“Yeah, that’s great and all, but what if I’m looking for just you?”, to which I give them my Author page on that site.
Easily fixable – make a site of my own. I’ve seen some of the other Lens writers do it, and a number of professional film critics have personal pages too.
2.) A wild thing happened around my 2nd year – my “popularity” boomed. Well, it boomed as much I would allow it. I networked, talked to various other critics and reviews and even met a few in person, which was awesome. My Twitter, which was made of up of the 15 to 30 friends I knew from sites like Vox and ones I knew from before then, suddenly shot up to about 500 over time. It’s small scale compared to many of the major players in writing, but it’s a much larger audience than I was used to. Articles I wrote were being shared amongst co-workers at my Day job, and even my boss has complimented me on my writing (which has also lead to other opportunities). Before the end of any given week, I’d find myself faced with at least one person asking what was the next movie coming out and what I thought about it. Add to this the thousands of readers on The Shattered Lens, and I freaked out.
My writing output slowed to a near halt.
Some people are discouraged by negative feedback. I’m someone who practically stopped writing because people liked what I created.
Days Without Incident has been in existence since October of 2015.
So, what is this all about?
I had this dream one night.
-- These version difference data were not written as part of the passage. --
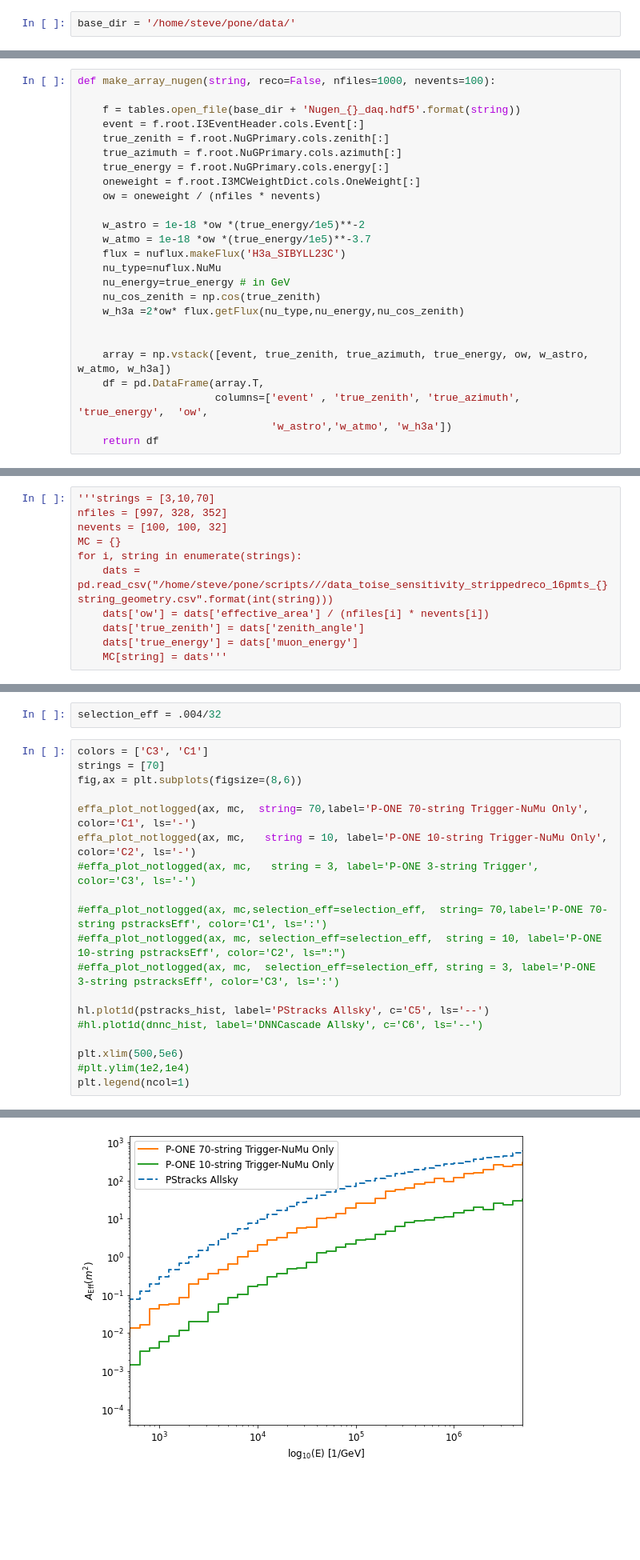
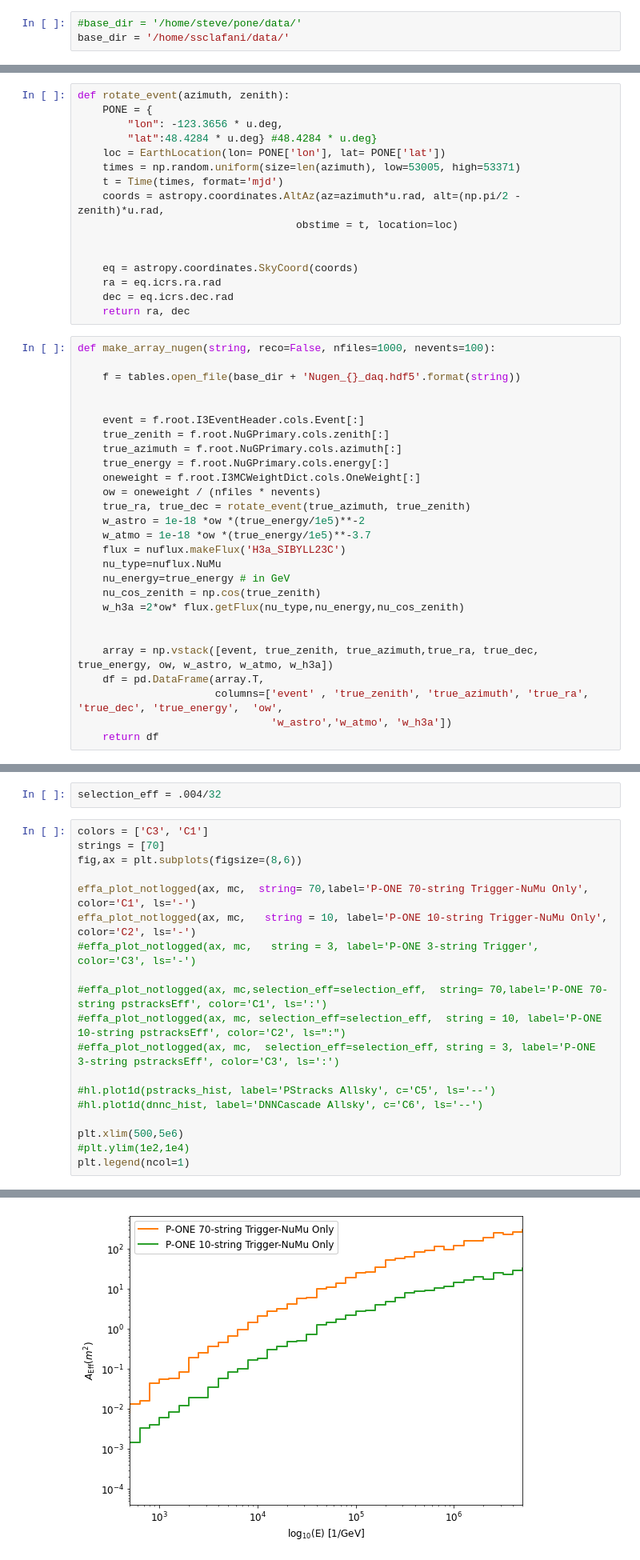
Before and after one commit to ssclafani949/pone_scripts, a Jupyter notebook: nb/calc_effa_from_nugen.ipynb, the cells around one changed output, grey strips where cells are left out. Shown at 80% size. Cells and saved outputs as stored; diff of their text form; blank space fills up the shorter version.

Commit message:
completed effective area calculation with rotation

```diff
--- a/nb/calc_effa_from_nugen.ipynb
+++ b/nb/calc_effa_from_nugen.ipynb
@@ -34,7 +31,8 @@ mpl.rcParams['figure.facecolor'] = mpl.rcParams['savefig.facecolor'] = 'w'
 mpl.rcParams['legend.framealpha'] = 1
 mpl.rc('font', size=12)
 # %%
-base_dir = '/home/steve/pone/data/'
+#base_dir = '/home/steve/pone/data/'
+base_dir = '/home/ssclafani/data/'
 # %%
 f = tables.open_file(base_dir + 'Nugen_70_daq.hdf5')
 # %%
@@ -74,17 +72,35 @@ plt.tight_layout()'''
 "fig, axs = plt.subplots(2,2, figsize=(9,9))\nf = tables.open_file(base_dir + '3_no_reco.hdf5')\nax = axs[0][0]\nax.hist(f.root.I3EventHeader.cols.Event[:]);\nax.set_title('3 String with NO RECO')\nax ...
 # %%
 #f.root.I3MCWeightDict.cols.OneWeight
+# %%
+def rotate_event(azimuth, zenith):
+    PONE = {
+        "lon": -123.3656 * u.deg,
+        "lat":48.4284 * u.deg} #48.4284 * u.deg}
+    loc = EarthLocation(lon= PONE['lon'], lat= PONE['lat'])
+    times = np.random.uniform(size=len(azimuth), low=53005, high=53371)
+    t = Time(times, format='mjd')
+    coords = astropy.coordinates.AltAz(az=azimuth*u.rad, alt=(np.pi/2 - zenith)*u.rad,
+                                   obstime = t, location=loc)
+
+
+    eq = astropy.coordinates.SkyCoord(coords)
+    ra = eq.icrs.ra.rad
+    dec = eq.icrs.dec.rad
+    return ra, dec
 # %%
 def make_array_nugen(string, reco=False, nfiles=1000, nevents=100):
 
     f = tables.open_file(base_dir + 'Nugen_{}_daq.hdf5'.format(string))
+
+
     event = f.root.I3EventHeader.cols.Event[:]
     true_zenith = f.root.NuGPrimary.cols.zenith[:]
     true_azimuth = f.root.NuGPrimary.cols.azimuth[:]
     true_energy = f.root.NuGPrimary.cols.energy[:]
     oneweight = f.root.I3MCWeightDict.cols.OneWeight[:]
     ow = oneweight / (nfiles * nevents)
-
+    true_ra, true_dec = rotate_event(true_azimuth, true_zenith)
     w_astro = 1e-18 *ow *(true_energy/1e5)**-2
     w_atmo = 1e-18 *ow *(true_energy/1e5)**-3.7
     flux = nuflux.makeFlux('H3a_SIBYLL23C')
@@ -94,9 +110,9 @@ def make_array_nugen(string, reco=False, nfiles=1000, nevents=100):
     w_h3a =2*ow* flux.getFlux(nu_type,nu_energy,nu_cos_zenith)
 
 
-    array = np.vstack([event, true_zenith, true_azimuth, true_energy, ow, w_astro, w_atmo, w_h3a])
+    array = np.vstack([event, true_zenith, true_azimuth,true_ra, true_dec, true_energy, ow, w_astro, w_atmo, w_h3a])
     df = pd.DataFrame(array.T,
-                      columns=['event' , 'true_zenith', 'true_azimuth', 'true_energy',  'ow',
+                      columns=['event' , 'true_zenith', 'true_azimuth', 'true_ra', 'true_dec', 'true_energy',  'ow',
                                'w_astro','w_atmo', 'w_h3a'])
     return df
 # %%
@@ -127,14 +143,3 @@ for string in [10, 70]:
 70 String : 1.6e-06 Hz, Astro Events / year: 51.1
 70 String : 0.00085 Hz, Atmo Events (E^-3.7)/ year: 2.67e+04
 70 String : 0.0011 Hz, Atmo Events H3a / year: 3.33e+04
-# %%
-'''strings = [3,10,70]
-nfiles = [997, 328, 352]
-nevents = [100, 100, 32]
-MC = {}
-for i, string in enumerate(strings):
-    dats = pd.read_csv("/home/steve/pone/scripts///data_toise_sensitivity_strippedreco_16pmts_{}string_geometry.csv".format(int(string)))
-    dats['ow'] = dats['effective_area'] / (nfiles[i] * nevents[i])
-    dats['true_zenith'] = dats['zenith_angle']
-    dats['true_energy'] = dats['muon_energy']
-    MC[string] = dats'''
@@ -199,25 +198,25 @@ selection_eff = .004/32
 # %%
 colors = ['C3', 'C1']
 strings = [70]
 fig,ax = plt.subplots(figsize=(8,6))
 
 effa_plot_notlogged(ax, mc,  string= 70,label='P-ONE 70-string Trigger-NuMu Only', color='C1', ls='-')
 effa_plot_notlogged(ax, mc,   string = 10, label='P-ONE 10-string Trigger-NuMu Only', color='C2', ls='-')
 #effa_plot_notlogged(ax, mc,   string = 3, label='P-ONE 3-string Trigger', color='C3', ls='-')
 
 #effa_plot_notlogged(ax, mc,selection_eff=selection_eff,  string= 70,label='P-ONE 70-string pstracksEff', color='C1', ls=':')
 #effa_plot_notlogged(ax, mc, selection_eff=selection_eff,  string = 10, label='P-ONE 10-string pstracksEff', color='C2', ls=":")
 #effa_plot_notlogged(ax, mc,  selection_eff=selection_eff, string = 3, label='P-ONE 3-string pstracksEff', color='C3', ls=':')
 
-hl.plot1d(pstracks_hist, label='PStracks Allsky', c='C5', ls='--')
+#hl.plot1d(pstracks_hist, label='PStracks Allsky', c='C5', ls='--')
 #hl.plot1d(dnnc_hist, label='DNNCascade Allsky', c='C6', ls='--')
 
 plt.xlim(500,5e6)
 #plt.ylim(1e2,1e4)
 plt.legend(ncol=1)
 # %% [output]
 <matplotlib.legend.Legend at 0x...>
-[figure, old version]
+[figure, new version]
 # %%
 #Effective Area / Geometric Area IceCube & Pone
 # %%
```
Also changed, not shown: parts of 15 cells of this notebook, 4 other files.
I was standing on the Concession stand line at a fictional movie theatre, waiting to receive my refreshments when I noticed a sign that read “We have had 5 Days Without Incident. Please make wise film choices.” Receiving my popcorn, I smiled and bought the sign to the cashier’s attention.
“Hey, What constitutes an Incident?” I asked.
The fellow, who happened to look like my little brother, chuckled at the sign.
“Have you ever watched a movie so bad, you wanted to walk out of it? So bad that you’d rather not tell anyone you saw it, out of the fear of being known as ‘That person who actually paid to see that crappy film.”?
“Yeah, I can come up with a few, actually.” I said.
“Well, there you go.” The concession stand attendant replied and smiled. “Every extremely bad film is labelled an Incident and we bring the counter back to Zero.”
As luck would have it, a young couple approached the nearest ticket taker, visibly upset.
“I’d like to speak to your Manager. I demand a refund! This movie was so bad, my love clawed their eyes out!! Help me, Please!” the moviegoer barked, waving her ticket. Her partner’s face was pointed towards the sky with blood running from their eyes. Within will Iutes, I caught sight of the Manager as they walked over to the couple, with a medical crew.
“Damn. We were on such a run, too.” The concession stand attendant said. “Oh, well, back to zero, I guess.” He added before walking off.
That’s basically how this site works. If I find a film that’s particularly bad, it’s labeled an “Incident”. If not, it’s just a review.